So what about more general substitution systems? Are there analogs of these for networks? The answer is that there are, and they are based on making replacements not just for individual nodes, but rather for clusters of nodes, as shown in the second set of pictures below.

In the substitution systems for strings discussed in previous sections, the rules that are given can involve replacing any block of elements by any other. But in networks there are inevitably some restrictions. For example, if a cluster of nodes has a certain number of connections to the rest of the network, then it cannot be replaced by a cluster which has a different number of connections. And in addition, one cannot have replacements
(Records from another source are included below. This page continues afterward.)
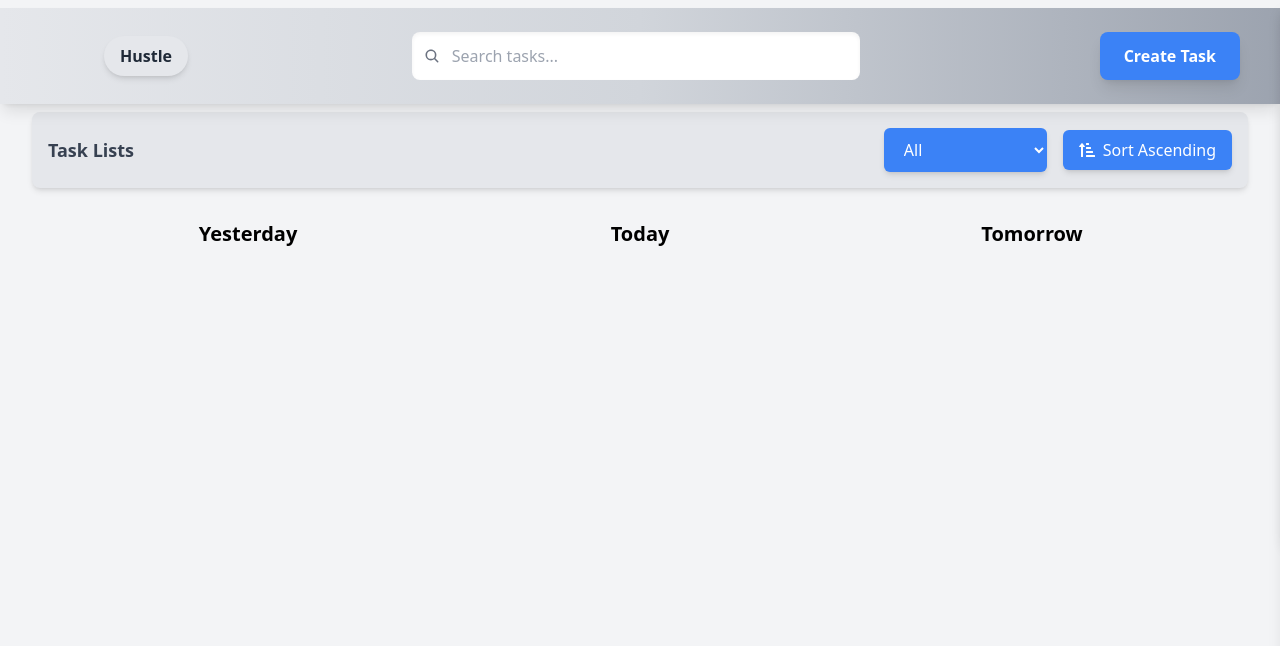
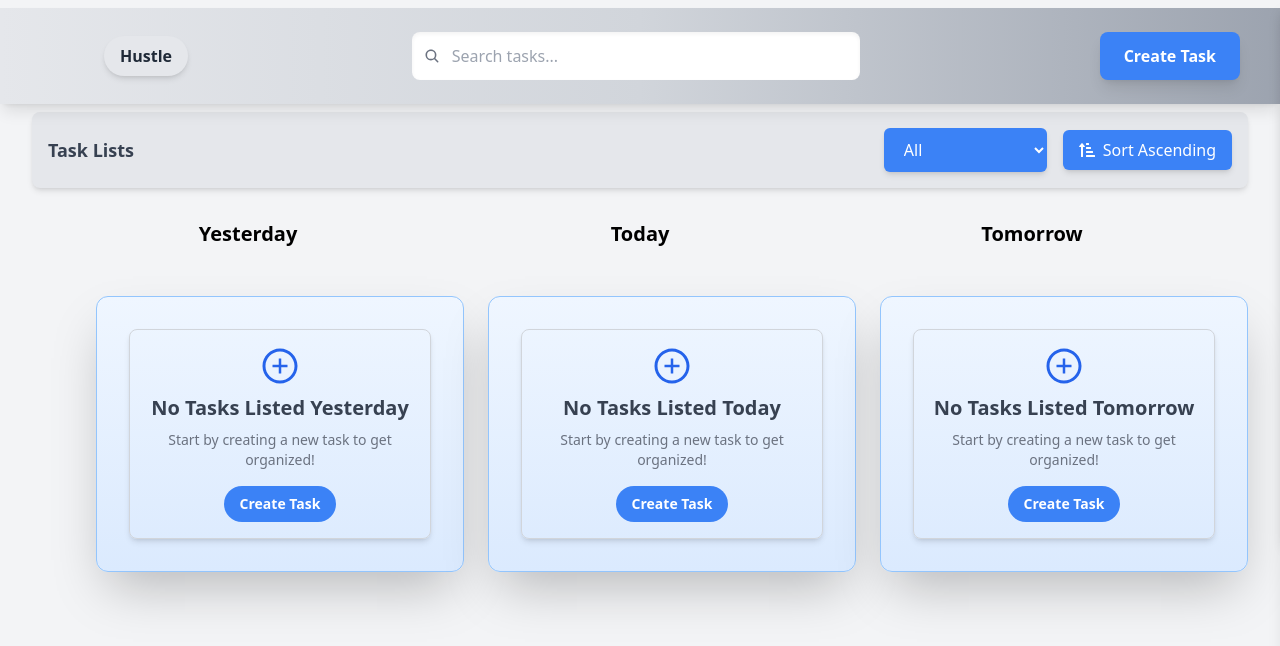
Before and after one commit to OptimizationGuru/HustleSpot, a React (Create React App) app: page / in a window 1280 px wide. Shown: the top 646 px of the page. Built offline with nearby package versions, Linux system fonts and the light colour scheme.

Commit message:
feat:notask added card

```diff
--- a/src/App.tsx
+++ b/src/App.tsx
@@ -1,4 +1,4 @@
-import React from 'react';
+import React, { useState } from 'react';
 import './index.css';
 import Navbar from './components/Navbar';
 import { Provider } from 'react-redux';
@@ -6,14 +6,27 @@ import store from './store/taskStore';
 import TaskList from './components/TaskList';
 
 function App() {
+  const [isSidebarOpen, setIsSidebarOpen] = useState(false);
+
+  const handleCreateButtonClick = () => {
+    setIsSidebarOpen(true);
+  };
+
+  const handleCloseSidebar = () => {
+    setIsSidebarOpen(false);
+  };
   return (
     <Provider store={store}>
       <div className="flex flex-col items-center justify-start min-h-screen bg-gray-100">
         <div className="w-full">
-          <Navbar />
+          <Navbar
+            onCreateTaskClick={handleCreateButtonClick}
+            isSideDrawerOpen={isSidebarOpen}
+            onCloseSidebar={handleCloseSidebar}
+          />
         </div>
         <div className="flex-grow w-full overflow-y-auto">
-          <TaskList />
+          <TaskList onCreateTaskClick={handleCreateButtonClick} />
         </div>
       </div>
     </Provider>
--- a/src/components/Navbar/index.tsx
+++ b/src/components/Navbar/index.tsx
@@ -1,16 +1,18 @@
-import React, { useState } from 'react';
+import React from 'react';
 import NewTask from '../CreateTask';
 import Sidebar from '../CreateTask/Sidebar';
 import { IoSearch } from 'react-icons/io5';
-const Navbar = () => {
-  const [isSidebarOpen, setIsSidebarOpen] = useState(false);
-  const handleCreateButtonClick = () => {
-    setIsSidebarOpen(true);
-  };
 
-  const handleCloseSidebar = () => {
-    setIsSidebarOpen(false);
-  };
+interface NavbarProps {
+  onCreateTaskClick: () => void;
+  onCloseSidebar: () => void;
+  isSideDrawerOpen: boolean;
+}
+const Navbar: React.FC<NavbarProps> = ({
+  onCreateTaskClick,
+  onCloseSidebar,
+  isSideDrawerOpen,
+}) => {
   return (
     <div className="flex flex-col md:flex-row items-center justify-between gap-4 p-6 bg-gradient-to-r from-gray-200 via-gray-300 to-gray-400 w-full shadow-lg fixed top-0 z-50 mt-2">
       <div className="flex items-center gap-2 ml-4 md:ml-20">
@@ -30,14 +32,14 @@ const Navbar = () => {
 
       <div className="flex items-center mx-4">
         <button
-          onClick={handleCreateButtonClick}
+          onClick={onCreateTaskClick}
           className="px-6 py-3 font-semibold rounded-lg shadow-lg bg-blue-500 text-white hover:bg-blue-600 transition-all duration-300"
         >
           Create Task
         </button>
       </div>
-      <Sidebar isOpen={isSidebarOpen} onClose={handleCloseSidebar}>
-        <NewTask onClose={handleCloseSidebar} />
+      <Sidebar isOpen={isSideDrawerOpen} onClose={onCloseSidebar}>
+        <NewTask onClose={onCloseSidebar} />
       </Sidebar>
     </div>
   );
--- /dev/null
+++ b/src/components/NoTAskCard/index.tsx
@@ -0,0 +1,34 @@
+import React from 'react';
+import { AiOutlinePlusCircle } from 'react-icons/ai';
+
+interface NoTasksCardProps {
+  onCreateTaskClick: () => void;
+  day: string;
+}
+
+const NoTasksCard: React.FC<NoTasksCardProps> = ({
+  onCreateTaskClick,
+  day,
+}) => {
+  return (
+    <div className="relative w-full max-w-xs sm:max-w-sm md:max-w-md flex flex-col gap-4 items-center justify-center mx-auto shadow-2xl rounded-xl bg-gradient-to-b from-blue-50 to-blue-100 p-6 sm:p-8 m-4 md:m-8 border border-blue-300 transition-transform transform hover:scale-105 hover:shadow-3xl">
+      <div className="flex flex-col items-center justify-center w-full p-4 border border-gray-300 rounded-lg shadow-md">
+        <AiOutlinePlusCircle size={40} className="text-blue-600 mb-2" />
+        <p className="text-lg sm:text-xl font-semibold text-gray-700 text-center">
+          No Tasks Listed {day}
+        </p>
+        <p className="text-sm text-gray-500 mt-2 text-center">
+          Start by creating a new task to get organized!
+        </p>
+        <button
+          onClick={onCreateTaskClick}
+          className="mt-4 bg-blue-500 text-white text-sm font-semibold py-2 px-4 rounded-full hover:bg-blue-600 transition duration-300"
+        >
+          Create Task
+        </button>
+      </div>
+    </div>
+  );
+};
+
+export default NoTasksCard;
--- a/src/components/TaskList/index.tsx
+++ b/src/components/TaskList/index.tsx
@@ -7,8 +7,13 @@ import { filterTasksByDefaultDates } from '../../helpers/FilterTask';
 import { TaskStatus } from '../../constants';
 import { Task } from '../../types';
 import { updateTask } from '../../store/taskSlice';
+import NoTasksCard from '../NoTaskCard';
 
-const TaskList = () => {
+interface TaskListProps {
+  onCreateTaskClick: () => void;
+}
+
+const TaskList: React.FC<TaskListProps> = ({ onCreateTaskClick }) => {
   const dispatch = useDispatch();
   const tasks = useSelector((state: RootState) => state.task.tasks);
   const [activeTaskList, setActiveTaskList] = useState<Task[]>([]);
@@ -106,9 +111,10 @@ const TaskList = () => {
             ))
           ) : (
             <div className="flex flex-col items-center justify-center w-full p-4 border border-gray-300 rounded-lg shadow-md">
-              <p className="text-lg font-semibold text-gray-700">
-                No Tasks Listed
-              </p>
+              <NoTasksCard
+                onCreateTaskClick={onCreateTaskClick}
+                day="Till Now"
+              />
             </div>
           )
         ) : (
@@ -116,7 +122,14 @@ const TaskList = () => {
             <div className="flex flex-col gap-2 sm:gap-4 items-center justify-center w-full">
               <p className="text-lg sm:text-xl font-bold">Yesterday</p>
               <div className="flex flex-col flex-wrap items-center justify-center gap-4 sm:gap-6 w-full">
-                {filterTasksByDefaultDates(activeTaskList).tasksYesterday.map(
+                {filterTasksByDefaultDates(activeTaskList).tasksYesterday
+                  .length === 0 ? (
+                  <NoTasksCard
+                    onCreateTaskClick={onCreateTaskClick}
+                    day="Yesterday"
+                  />
+                ) : (
+                  filterTasksByDefaultDates(activeTaskList).tasksYesterday.map(
                     (task: Task) => (
                       <TaskCard
                         key={task.id}
@@ -124,13 +137,21 @@ const TaskList = () => {
                         onUpdate={updateTaskInList}
                       />
                     )
+                  )
                 )}
               </div>
             </div>
             <div className="flex flex-col gap-2 sm:gap-4 items-center justify-center w-full">
               <p className="text-lg sm:text-xl font-bold">Today</p>
               <div className="flex flex-col flex-wrap items-center justify-center gap-4 sm:gap-6 w-full">
-                {filterTasksByDefaultDates(activeTaskList).tasksToday.map(
+                {filterTasksByDefaultDates(activeTaskList).tasksToday.length ===
+                0 ? (
+                  <NoTasksCard
+                    onCreateTaskClick={onCreateTaskClick}
+                    day="Today"
+                  />
+                ) : (
+                  filterTasksByDefaultDates(activeTaskList).tasksToday.map(
                     (task: Task) => (
                       <TaskCard
                         key={task.id}
@@ -138,19 +159,28 @@ const TaskList = () => {
                         onUpdate={updateTaskInList}
                       />
                     )
+                  )
                 )}
               </div>
             </div>
             <div className="flex flex-col gap-2 sm:gap-4 items-center justify-center w-full">
               <p className="text-lg sm:text-xl font-bold">Tomorrow</p>
               <div className="flex flex-col flex-wrap items-center justify-center gap-4 sm:gap-6 w-full">
-                {filterTasksByDefaultDates(activeTaskList).tasksTomorrow.map(
+                {filterTasksByDefaultDates(activeTaskList).tasksTomorrow
+                  .length === 0 ? (
+                  <NoTasksCard
+                    onCreateTaskClick={onCreateTaskClick}
+                    day="Tomorrow"
+                  />
+                ) : (
+                  filterTasksByDefaultDates(activeTaskList).tasksTomorrow.map(
                     (task: Task) => (
                       <TaskCard
                         key={task.id}
                         taskDetails={task}
                         onUpdate={updateTaskInList}
                       />
+                    )
                   )
                 )}
               </div>
```
Lines whose indentation alone changed are shown as unchanged.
Network evolution in which each node is replaced at each step by a fixed cluster of nodes. The resulting networks have a regular nested form. The dimensions of the limiting networks are respectively Log[2,3] ≃ 1.58 and Log[3, 7] ≃ 1.77.

Examples of rules that involve replacing clusters of nodes in a network by other clusters of nodes. All these rules preserve the planarity of a network. Notice that some of them cannot be reversed since their right-hand sides are too symmetrical to determine which orientation of the left-hand side should be used.

From Stephen Wolfram: A New Kind of Science [citation]